an excerpt from Nine Cuts
“I can see why he loved this place,” I told my wife later as we rode the bus across the arctic tundra into the Kantishna wilderness.
I saw surprise flicker across her face. I hadn’t talked about him, our son, for months. Even if we carried it daily in our hearts, we couldn’t keep bringing up our loss and our sorrow, could we, I’d said months ago to silence her tears. But now, here in this place, how could I not?
The mountains going up into infinity, the white braided streams running like the plaits he liked to play with on Aunty Jade’s head, the silence… It was his type of space. He’d fallen in love with the trout fishing movie A River Runs Through It, our high functioning autistic genius of a son. He’d watched it repeatedly. Then, obsessed by the images, he’d travelled the West and the North in search of its essence. It had been here he had found it, at the foot of Mount Mckinley — Denali, the High One in the local Athabascan tongue. Here…
We left the bus to walk a tundra trail. The High One was on my left but I couldn’t see it on this clouded-over midsummer’s day. ‘It’s best viewed in the fall when the sky is clear and blue like ice,’ my son had written. ‘Then it’s so beautiful I stay out all night to look at it.’
Braving the trail with my wife, I tried to imagine those darkling autumn nights: my son sitting in one of them until his body was numbed into unfeeling by the cold. “How someone with an autistic spectrum disorder might like it,” we might have worried when we read his letter. But we didn’t because he was high functioning, wasn’t he? A genius, the people who knew about such things had told us. Someone who didn’t have any common sense, we ought to have remembered.
“I wonder if this would be something he saw?” my wife asked, handing me a little stalk of forget-me-nots she’d just stolen from the side of the path.
The tiny flowers were the colour of midnight, with yellow hearts no bigger than grains of sand — how the sky and stars might have seemed to our son, the backdrop to the mountain where the Athabascan gods lived.
My wife and I stopped at a viewpoint to look down at the river running through the valley. It went on for thousands of miles through emptiness I couldn’t imagine. I scratched at the moss on the caribou antlers displayed in front of us then picked at the bits collected under the edge of my nails. That dirt under my nails, it was something smaller, a problem I could deal with.

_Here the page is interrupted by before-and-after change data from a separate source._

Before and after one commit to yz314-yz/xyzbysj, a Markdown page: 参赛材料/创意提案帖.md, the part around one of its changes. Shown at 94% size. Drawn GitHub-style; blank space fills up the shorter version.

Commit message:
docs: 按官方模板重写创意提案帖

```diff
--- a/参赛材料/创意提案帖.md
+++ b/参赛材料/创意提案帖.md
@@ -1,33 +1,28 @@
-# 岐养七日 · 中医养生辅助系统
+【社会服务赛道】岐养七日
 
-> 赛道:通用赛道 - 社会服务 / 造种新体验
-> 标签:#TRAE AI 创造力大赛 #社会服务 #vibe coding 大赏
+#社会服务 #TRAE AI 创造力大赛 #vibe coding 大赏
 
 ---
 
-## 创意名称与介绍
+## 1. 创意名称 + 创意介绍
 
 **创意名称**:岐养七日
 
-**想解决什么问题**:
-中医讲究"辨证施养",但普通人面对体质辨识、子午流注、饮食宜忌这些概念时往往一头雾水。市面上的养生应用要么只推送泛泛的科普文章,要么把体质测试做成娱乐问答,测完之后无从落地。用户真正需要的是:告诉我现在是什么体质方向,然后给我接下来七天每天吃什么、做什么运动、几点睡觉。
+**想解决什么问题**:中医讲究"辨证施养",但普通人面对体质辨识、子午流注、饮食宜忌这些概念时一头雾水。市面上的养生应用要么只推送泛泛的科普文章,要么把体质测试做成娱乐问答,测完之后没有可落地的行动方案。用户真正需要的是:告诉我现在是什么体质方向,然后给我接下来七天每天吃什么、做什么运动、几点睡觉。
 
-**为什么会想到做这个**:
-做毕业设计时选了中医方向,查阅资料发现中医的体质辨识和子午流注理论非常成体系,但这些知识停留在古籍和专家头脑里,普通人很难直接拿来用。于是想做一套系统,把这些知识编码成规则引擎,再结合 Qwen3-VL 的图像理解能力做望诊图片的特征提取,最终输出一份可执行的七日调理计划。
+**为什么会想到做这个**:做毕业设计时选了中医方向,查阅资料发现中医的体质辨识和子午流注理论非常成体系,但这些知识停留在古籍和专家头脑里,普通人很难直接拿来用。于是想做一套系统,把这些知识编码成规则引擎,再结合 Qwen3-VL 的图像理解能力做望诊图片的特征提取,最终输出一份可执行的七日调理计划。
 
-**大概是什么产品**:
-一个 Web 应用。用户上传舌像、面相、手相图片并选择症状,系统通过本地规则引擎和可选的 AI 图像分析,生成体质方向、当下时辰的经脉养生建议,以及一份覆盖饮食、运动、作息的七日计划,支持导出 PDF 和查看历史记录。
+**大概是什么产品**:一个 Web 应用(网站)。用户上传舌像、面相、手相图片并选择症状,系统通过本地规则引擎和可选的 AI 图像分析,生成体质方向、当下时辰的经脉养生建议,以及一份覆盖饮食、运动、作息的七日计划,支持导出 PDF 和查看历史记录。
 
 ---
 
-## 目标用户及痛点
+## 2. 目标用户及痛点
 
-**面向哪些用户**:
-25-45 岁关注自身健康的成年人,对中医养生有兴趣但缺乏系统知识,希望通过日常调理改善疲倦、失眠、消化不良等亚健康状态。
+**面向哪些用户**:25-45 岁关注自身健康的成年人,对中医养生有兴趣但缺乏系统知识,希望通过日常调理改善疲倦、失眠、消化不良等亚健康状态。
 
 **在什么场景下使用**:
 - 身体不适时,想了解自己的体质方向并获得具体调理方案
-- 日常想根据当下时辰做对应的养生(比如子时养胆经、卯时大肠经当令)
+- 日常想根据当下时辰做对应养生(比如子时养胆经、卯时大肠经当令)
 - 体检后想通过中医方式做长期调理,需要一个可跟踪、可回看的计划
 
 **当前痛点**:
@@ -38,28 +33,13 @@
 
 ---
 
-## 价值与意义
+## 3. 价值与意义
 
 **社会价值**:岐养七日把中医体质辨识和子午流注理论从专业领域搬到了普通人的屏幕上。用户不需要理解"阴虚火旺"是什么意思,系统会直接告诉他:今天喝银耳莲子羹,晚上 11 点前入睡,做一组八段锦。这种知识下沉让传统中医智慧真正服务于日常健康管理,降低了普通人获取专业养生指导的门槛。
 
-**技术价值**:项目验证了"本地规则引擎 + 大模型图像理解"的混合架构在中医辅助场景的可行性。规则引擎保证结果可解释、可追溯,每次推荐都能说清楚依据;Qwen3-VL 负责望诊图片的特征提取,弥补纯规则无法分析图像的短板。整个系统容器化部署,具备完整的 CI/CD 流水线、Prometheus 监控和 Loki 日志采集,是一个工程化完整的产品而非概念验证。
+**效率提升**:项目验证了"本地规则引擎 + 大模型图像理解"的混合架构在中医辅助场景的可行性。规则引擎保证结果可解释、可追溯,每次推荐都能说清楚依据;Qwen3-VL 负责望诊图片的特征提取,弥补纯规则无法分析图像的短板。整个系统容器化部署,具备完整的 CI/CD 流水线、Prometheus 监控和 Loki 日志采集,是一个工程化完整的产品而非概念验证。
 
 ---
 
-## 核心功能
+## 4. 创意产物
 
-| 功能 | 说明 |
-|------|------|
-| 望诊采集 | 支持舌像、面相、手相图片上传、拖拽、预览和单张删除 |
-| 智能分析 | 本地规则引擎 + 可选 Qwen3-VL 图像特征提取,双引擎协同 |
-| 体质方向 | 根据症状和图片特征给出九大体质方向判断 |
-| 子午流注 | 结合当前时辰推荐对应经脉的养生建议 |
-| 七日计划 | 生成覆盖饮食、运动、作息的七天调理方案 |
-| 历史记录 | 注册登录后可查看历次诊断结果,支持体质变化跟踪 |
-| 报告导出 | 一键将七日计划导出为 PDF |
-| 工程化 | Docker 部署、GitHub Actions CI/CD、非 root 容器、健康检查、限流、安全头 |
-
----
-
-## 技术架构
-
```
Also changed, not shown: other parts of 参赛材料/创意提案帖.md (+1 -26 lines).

© Math Paper Press
by Audrey Chin
from Nine Cuts (2015)
published by Math Paper Press